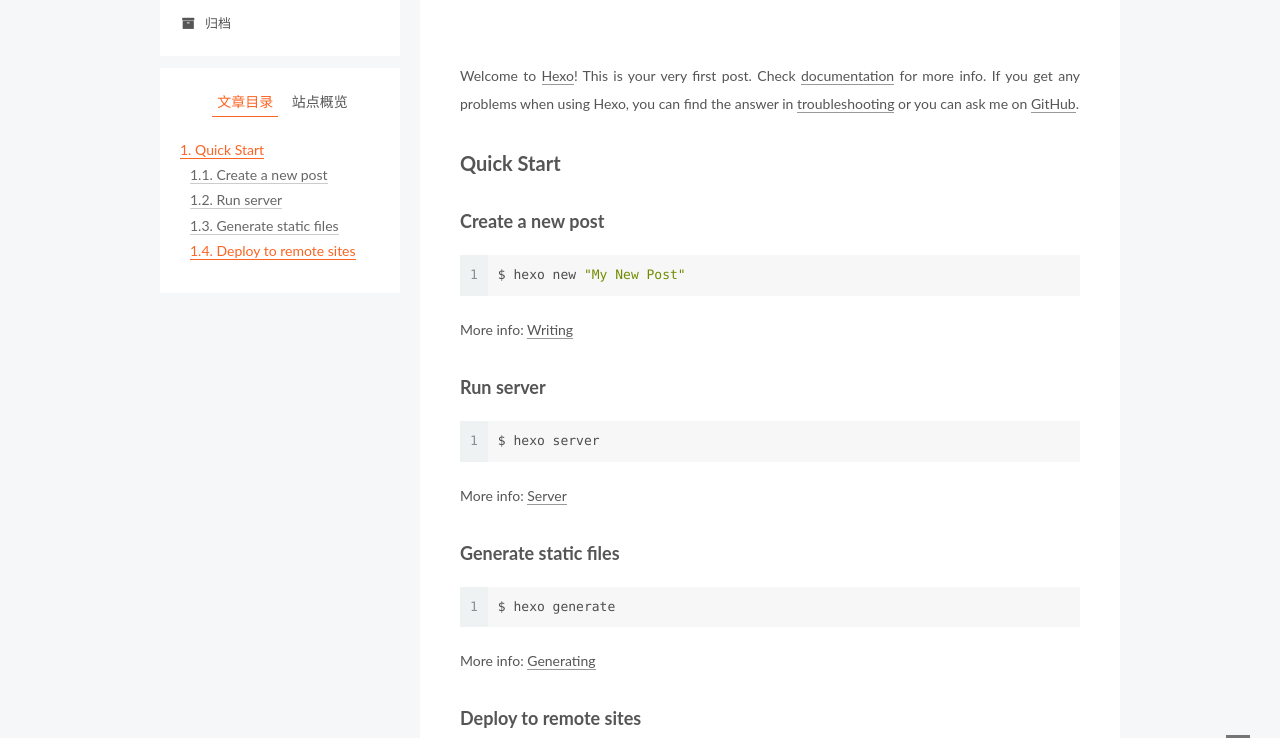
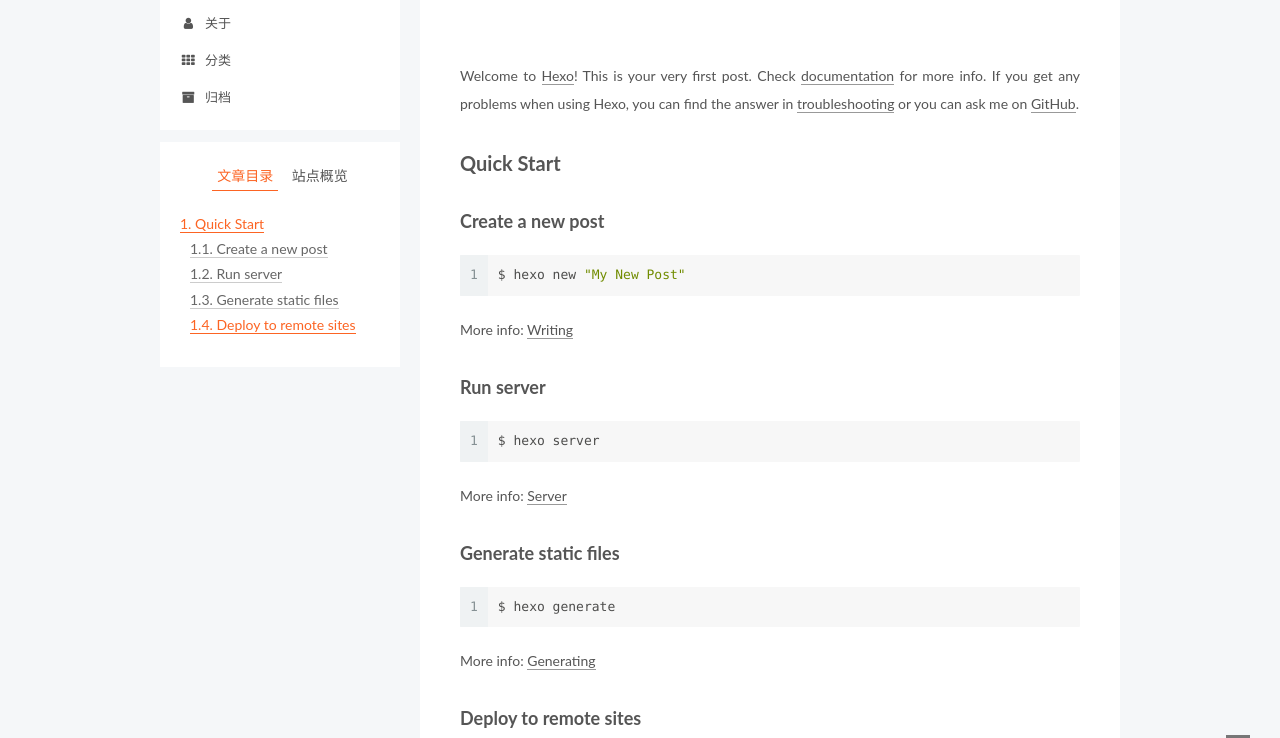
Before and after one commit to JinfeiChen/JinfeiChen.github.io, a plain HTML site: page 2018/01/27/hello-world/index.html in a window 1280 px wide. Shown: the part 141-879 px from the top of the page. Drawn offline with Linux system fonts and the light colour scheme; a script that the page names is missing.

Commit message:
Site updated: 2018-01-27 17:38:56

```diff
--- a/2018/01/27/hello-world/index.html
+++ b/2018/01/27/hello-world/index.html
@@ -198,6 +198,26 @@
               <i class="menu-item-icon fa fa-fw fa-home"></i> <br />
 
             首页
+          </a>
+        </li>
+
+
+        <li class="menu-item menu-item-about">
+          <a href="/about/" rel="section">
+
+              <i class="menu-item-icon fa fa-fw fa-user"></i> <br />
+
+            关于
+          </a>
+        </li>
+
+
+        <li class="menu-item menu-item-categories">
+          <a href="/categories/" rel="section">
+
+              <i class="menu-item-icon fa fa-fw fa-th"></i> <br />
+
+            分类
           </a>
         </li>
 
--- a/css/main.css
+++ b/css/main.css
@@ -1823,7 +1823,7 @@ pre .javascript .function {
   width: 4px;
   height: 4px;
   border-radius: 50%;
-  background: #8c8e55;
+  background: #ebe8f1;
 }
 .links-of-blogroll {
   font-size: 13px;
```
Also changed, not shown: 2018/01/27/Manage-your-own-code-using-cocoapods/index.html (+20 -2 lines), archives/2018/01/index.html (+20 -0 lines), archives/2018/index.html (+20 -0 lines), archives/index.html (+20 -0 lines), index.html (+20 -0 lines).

* * * *

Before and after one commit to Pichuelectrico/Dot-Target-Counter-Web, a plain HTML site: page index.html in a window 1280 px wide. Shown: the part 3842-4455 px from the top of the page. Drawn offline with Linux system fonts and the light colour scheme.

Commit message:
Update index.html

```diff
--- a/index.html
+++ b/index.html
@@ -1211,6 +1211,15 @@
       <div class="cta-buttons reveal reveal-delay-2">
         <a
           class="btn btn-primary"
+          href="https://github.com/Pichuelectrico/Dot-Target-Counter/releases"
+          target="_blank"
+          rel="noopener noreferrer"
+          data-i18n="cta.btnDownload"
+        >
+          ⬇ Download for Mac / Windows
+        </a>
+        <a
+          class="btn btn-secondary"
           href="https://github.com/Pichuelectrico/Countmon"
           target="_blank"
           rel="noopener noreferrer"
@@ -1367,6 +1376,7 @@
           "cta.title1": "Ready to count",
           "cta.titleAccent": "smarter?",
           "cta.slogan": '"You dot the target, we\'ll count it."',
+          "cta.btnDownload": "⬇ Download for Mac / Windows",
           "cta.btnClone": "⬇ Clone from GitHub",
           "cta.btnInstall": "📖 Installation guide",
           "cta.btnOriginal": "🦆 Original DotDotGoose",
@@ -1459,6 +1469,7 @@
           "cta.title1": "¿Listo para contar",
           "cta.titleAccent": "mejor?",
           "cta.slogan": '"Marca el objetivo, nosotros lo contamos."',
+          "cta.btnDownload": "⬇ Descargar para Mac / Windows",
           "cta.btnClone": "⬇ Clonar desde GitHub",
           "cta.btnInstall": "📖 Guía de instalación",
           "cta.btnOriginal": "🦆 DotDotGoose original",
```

* * * *

▶ **The task**
The lines to return are those in the entries above that include "class".

▶ **Solution below**
               <i class="menu-item-icon fa fa-fw fa-home"></i> <br />
+        <li class="menu-item menu-item-about">
+              <i class="menu-item-icon fa fa-fw fa-user"></i> <br />
+        <li class="menu-item menu-item-categories">
+              <i class="menu-item-icon fa fa-fw fa-th"></i> <br />
       <div class="cta-buttons reveal reveal-delay-2">
           class="btn btn-primary"
+          class="btn btn-secondary"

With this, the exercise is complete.